(User interface change data)
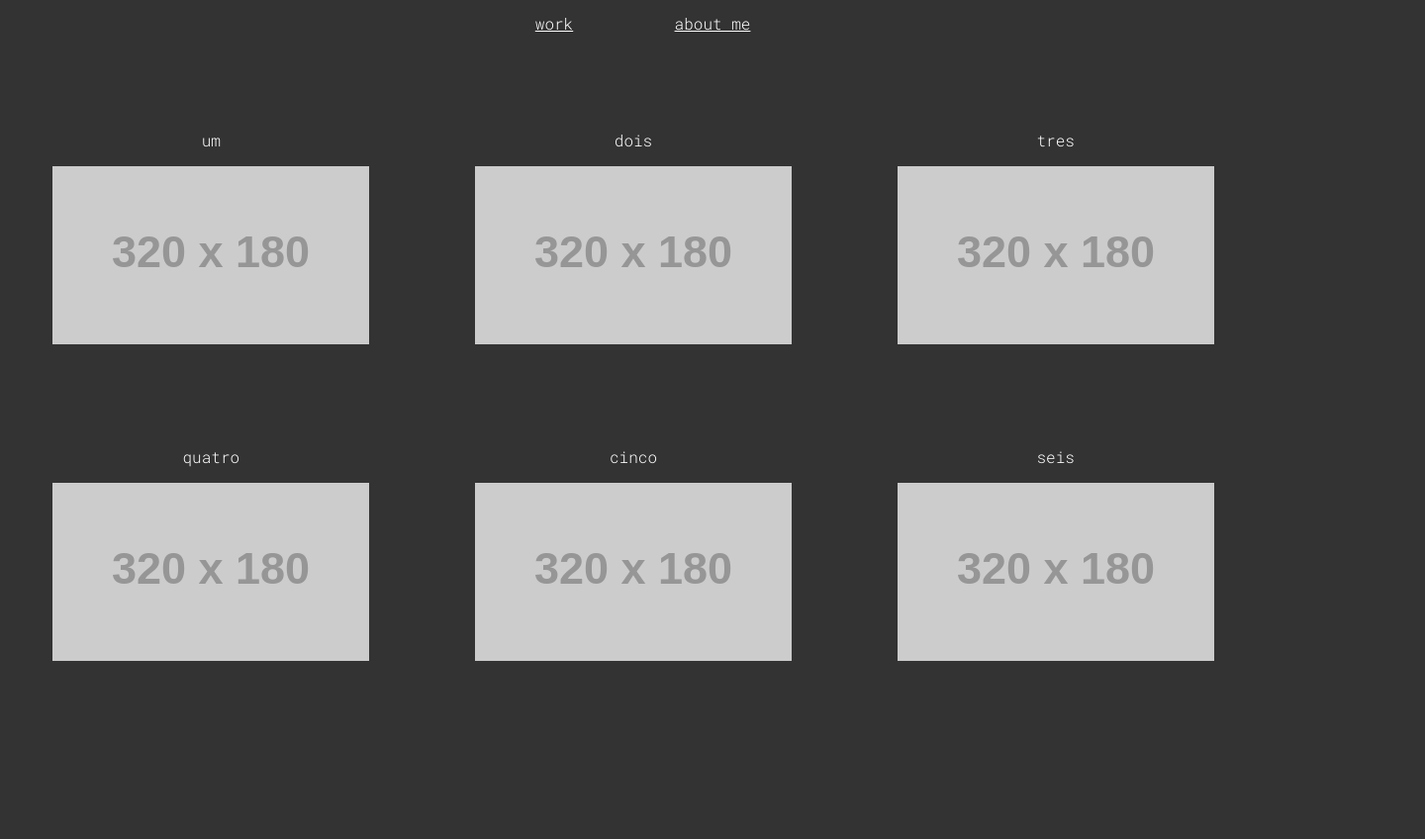
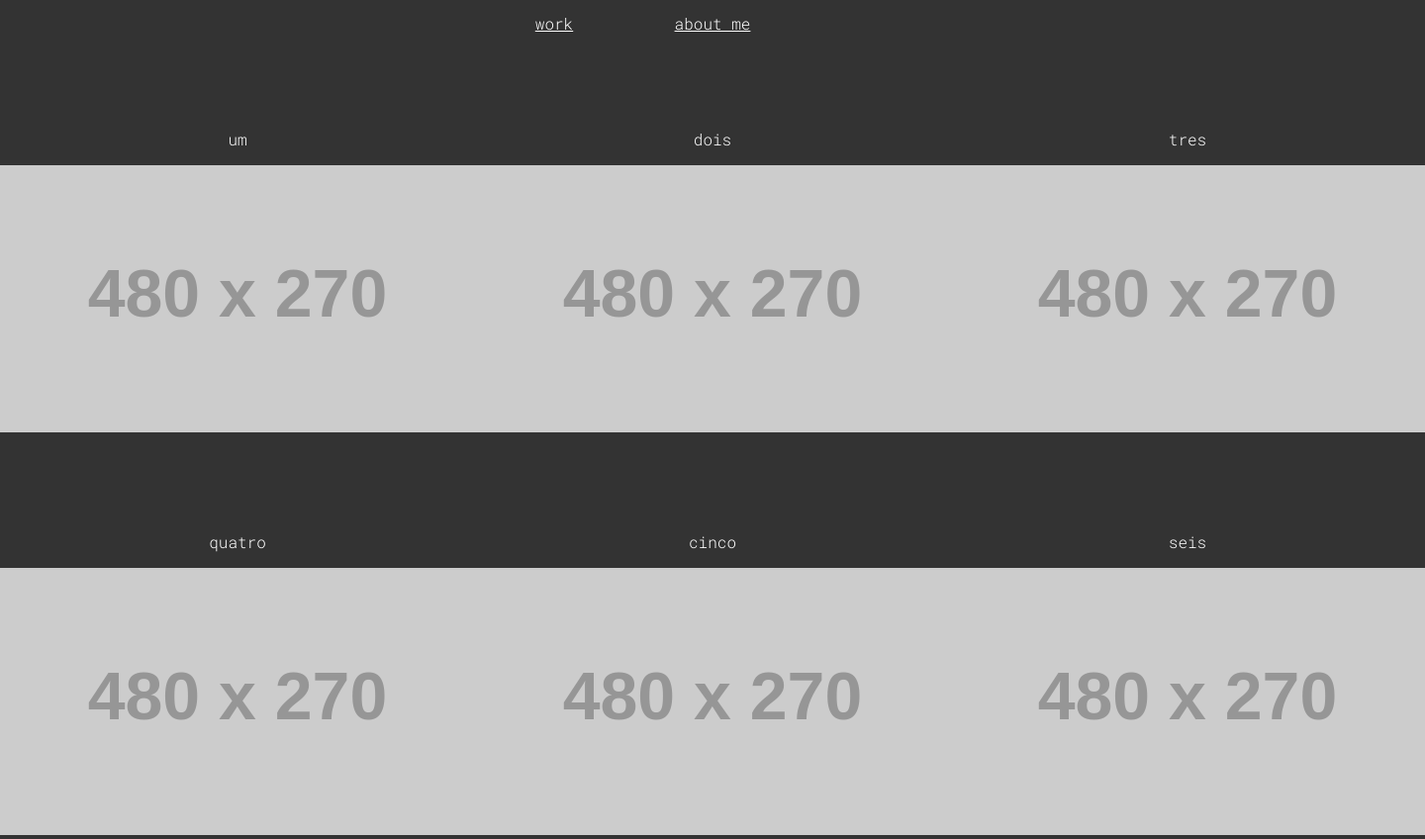
Before and after one commit to Noctis112/noctis112.github.io, a plain HTML site: page index.html in a window 1280 px wide. Shown: the whole page at 99% size, 1440 px wide, since content can reach past the window. Before the commit the page ends 800 px from the top, so only its background shows below. Drawn offline with Linux system fonts and the light colour scheme; placeholder pictures from the web are drawn by us.

Commit message:
Update index.html

```diff
--- a/index.html
+++ b/index.html
@@ -25,30 +25,30 @@
     <div id="work" class="work" >
         <div class="work hiddenEsq">
             <p>um</p>
-            <img src="https://via.placeholder.com/320x180" alt="">
+            <img src="https://via.placeholder.com/480x270" alt="">
         </div>
         <div class="work hiddenEsq">
             <p>dois</p>
-            <img src="https://via.placeholder.com/320x180" alt="">
+            <img src="https://via.placeholder.com/480x270" alt="">
         </div>
         <div class="work hiddenEsq">
             <p>tres</p>
-            <img src="https://via.placeholder.com/320x180" alt="">
+            <img src="https://via.placeholder.com/480x270" alt="">
         </div>
     </div>
 
     <div id="work" class="work">
         <div class="work hiddenDir">
             <p>quatro</p>
-            <img src="https://via.placeholder.com/320x180" alt="">
+            <img src="https://via.placeholder.com/480x270" alt="">
         </div>
         <div class="work hiddenDir">
             <p>cinco</p>
-            <img src="https://via.placeholder.com/320x180" alt="">
+            <img src="https://via.placeholder.com/480x270" alt="">
         </div>
         <div class="work hiddenDir">
             <p>seis</p>
-            <img src="https://via.placeholder.com/320x180" alt="">
+            <img src="https://via.placeholder.com/480x270" alt="">
         </div>
     </div>
 
```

WHAT IS BEING ASKED :: Reproduce the entries above exactly, though not their pictures.

WRITTEN REPLY ::
Before and after one commit to Noctis112/noctis112.github.io, a plain HTML site: page index.html in a window 1280 px wide. Shown: the whole page at 99% size, 1440 px wide, since content can reach past the window. Before the commit the page ends 800 px from the top, so only its background shows below. Drawn offline with Linux system fonts and the light colour scheme; placeholder pictures from the web are drawn by us.

Commit message:
Update index.html

```diff
--- a/index.html
+++ b/index.html
@@ -25,30 +25,30 @@
     <div id="work" class="work" >
         <div class="work hiddenEsq">
             <p>um</p>
-            <img src="https://via.placeholder.com/320x180" alt="">
+            <img src="https://via.placeholder.com/480x270" alt="">
         </div>
         <div class="work hiddenEsq">
             <p>dois</p>
-            <img src="https://via.placeholder.com/320x180" alt="">
+            <img src="https://via.placeholder.com/480x270" alt="">
         </div>
         <div class="work hiddenEsq">
             <p>tres</p>
-            <img src="https://via.placeholder.com/320x180" alt="">
+            <img src="https://via.placeholder.com/480x270" alt="">
         </div>
     </div>
 
     <div id="work" class="work">
         <div class="work hiddenDir">
             <p>quatro</p>
-            <img src="https://via.placeholder.com/320x180" alt="">
+            <img src="https://via.placeholder.com/480x270" alt="">
         </div>
         <div class="work hiddenDir">
             <p>cinco</p>
-            <img src="https://via.placeholder.com/320x180" alt="">
+            <img src="https://via.placeholder.com/480x270" alt="">
         </div>
         <div class="work hiddenDir">
             <p>seis</p>
-            <img src="https://via.placeholder.com/320x180" alt="">
+            <img src="https://via.placeholder.com/480x270" alt="">
         </div>
     </div>
 
```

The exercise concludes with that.